When is ‘Done’, truly 100% ‘Done’?
5 Dec 2017
When working through any Product Backlog, it’s essential that the whole Scrum Team have a clearly defined and mutually agreed understanding of when each backlog item can be deemed as complete. Without this collective and transparent agreement, teams may struggle to get product backlog items 100% truly ‘Done’ within a Sprint. This is explained further by the Scrum Guide; “When a Product Backlog item or an Increment is described as “Done”, everyone must understand what “Done” means. Although this varies significantly per Scrum Team, members must have a shared understanding of what it means for work to be complete, to ensure transparency. This is the definition of “Done” for the Scrum Team and is used to assess when work is complete on the product Increment.” The Scrum Guide (p.16) The below example of ‘Done’ is fairly typical for a team early on in its adoption of Scrum within a corporate environment. Activity (Example) Criteria (Example) Detailed Analysis Acceptance Tests approved by Product Owner. Wiki updated. Detailed Design Consistent with approved design patterns and UI standards. Design approved by Architect. Overall Design Doc updated. Build & Unit Test Consistent with coding standards. Peer Reviewed. 90% automated unit test coverage. All unit tests […]
Matt is a seasoned agile trainer and transformation agent who is keenly focussed on helping organisations deliver the right products and the best user experiences to their customers. Matt started out in project management in the late ’90s working in capital markets and by 2003 had delivered some of the first agile-built financial web platforms in the UK.
Since then Matt has worked across a wide spectrum of industries including spending time working with Boeing on the first ever fully global Oracle-replicating database to support the 7E7 Dreamliner programme, and in 2009 leading a team to develop one of the first agile-designed data warehouses in the UK.
In recent years Matt has been coaching scrum, DSDM, SAFe and enterprise lean methods across the UK and India and has taken a keen interest in embedding lean thinking into non-technical / non-IT environments where it can prove very powerful, particularly in the micro-business space.

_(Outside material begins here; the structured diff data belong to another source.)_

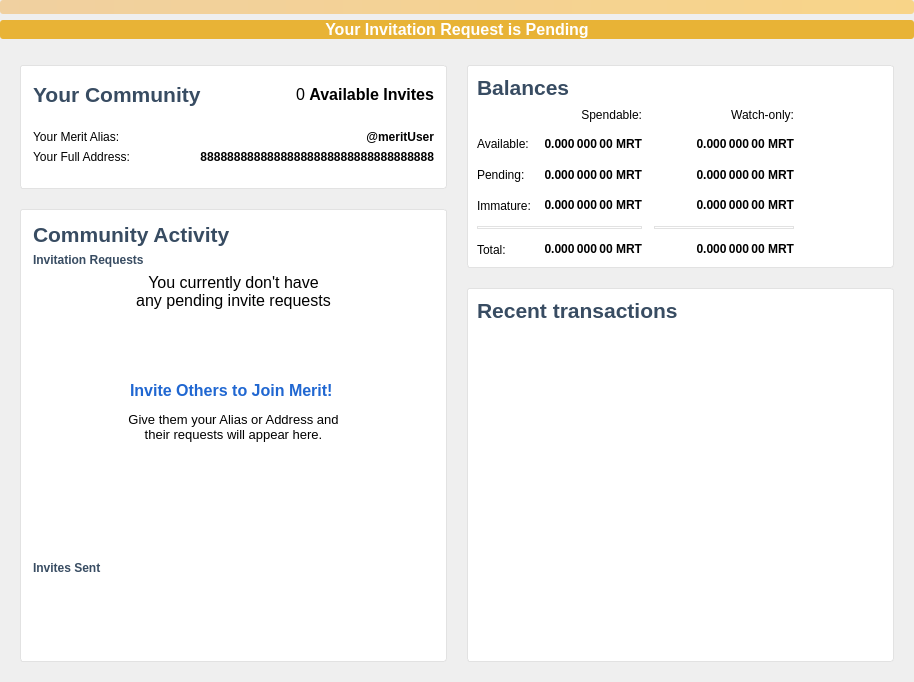
meritlabs/merit, file src/qt/forms/overviewpage.ui: the form before one commit.
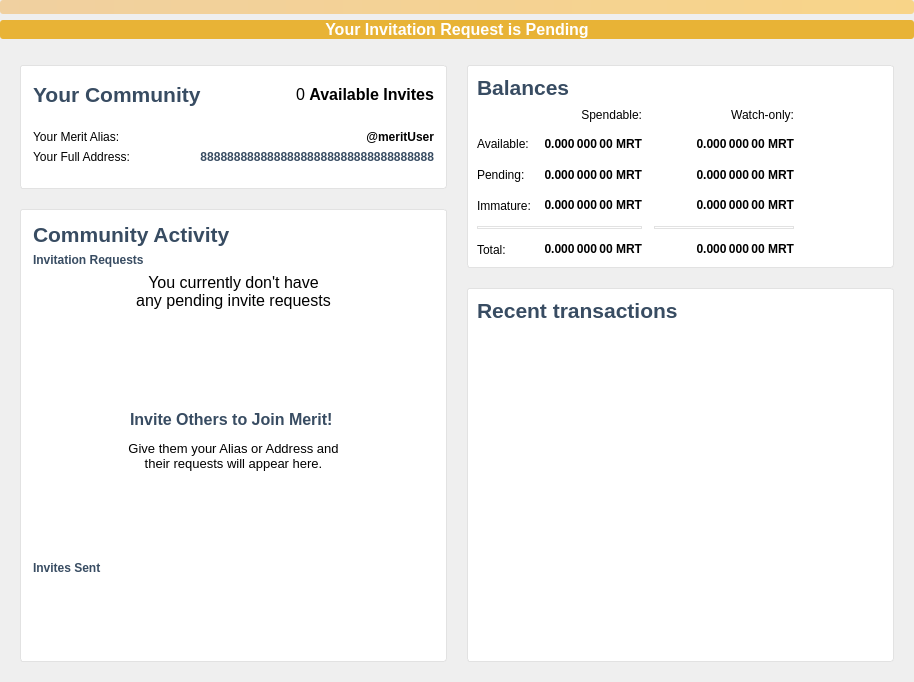
The form after the commit. Icons and pictures are not drawn.

Commit message:
Fix pending invite request resize.
Also some color changes.

Patch:
```diff
--- a/src/qt/forms/overviewpage.ui
+++ b/src/qt/forms/overviewpage.ui
@@ -247,7 +247,7 @@
                </font>
               </property>
               <property name="text">
-               <string>88888888888888888888888888888888888</string>
+               <string>&lt;html&gt;&lt;head/&gt;&lt;body&gt;&lt;p&gt;&lt;span style=&quot; color:#384c62;&quot;&gt;88888888888888888888888888888888888&lt;/span&gt;&lt;/p&gt;&lt;/body&gt;&lt;/html&gt;</string>
               </property>
               <property name="alignment">
                <set>Qt::AlignRight|Qt::AlignTrailing|Qt::AlignVCenter</set>
@@ -436,8 +436,8 @@
                </property>
                <property name="minimumSize">
                 <size>
-                 <width>50</width>
-                 <height>50</height>
+                 <width>98</width>
+                 <height>98</height>
                 </size>
                </property>
                <property name="maximumSize">
@@ -469,7 +469,7 @@
              <item alignment="Qt::AlignHCenter">
               <widget class="QLabel" name="spreadTheWordText">
                <property name="text">
-                <string>&lt;html&gt;&lt;head/&gt;&lt;body&gt;&lt;p align=&quot;center&quot;&gt;&lt;span style=&quot; font-size:12pt; font-weight:600; color:#2067d1;&quot;&gt;Invite Others to Join Merit! &lt;/span&gt;&lt;/p&gt;&lt;p align=&quot;center&quot;&gt;&lt;span style=&quot; font-size:10pt;&quot;&gt;Give them your Alias or Address and&lt;br/&gt;their requests will appear here.&lt;/span&gt;&lt;/p&gt;&lt;/body&gt;&lt;/html&gt;</string>
+                <string>&lt;html&gt;&lt;head/&gt;&lt;body&gt;&lt;p align=&quot;center&quot;&gt;&lt;span style=&quot; font-size:12pt; font-weight:600; color:#384c62;&quot;&gt;Invite Others to Join Merit! &lt;/span&gt;&lt;/p&gt;&lt;p align=&quot;center&quot;&gt;&lt;span style=&quot; font-size:10pt;&quot;&gt;Give them your Alias or Address and&lt;br/&gt;their requests will appear here.&lt;/span&gt;&lt;/p&gt;&lt;/body&gt;&lt;/html&gt;</string>
                </property>
               </widget>
              </item>
```
Left out of the diff: 2 changed lines with no effect on the pictures. The commit also changes 1 other file.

Matt holds Professional Scrum Master (PSM), SAFe Agilist (SA) and Lean Six Sigma qualifications as well as being trained in behavioural change management and people psychology.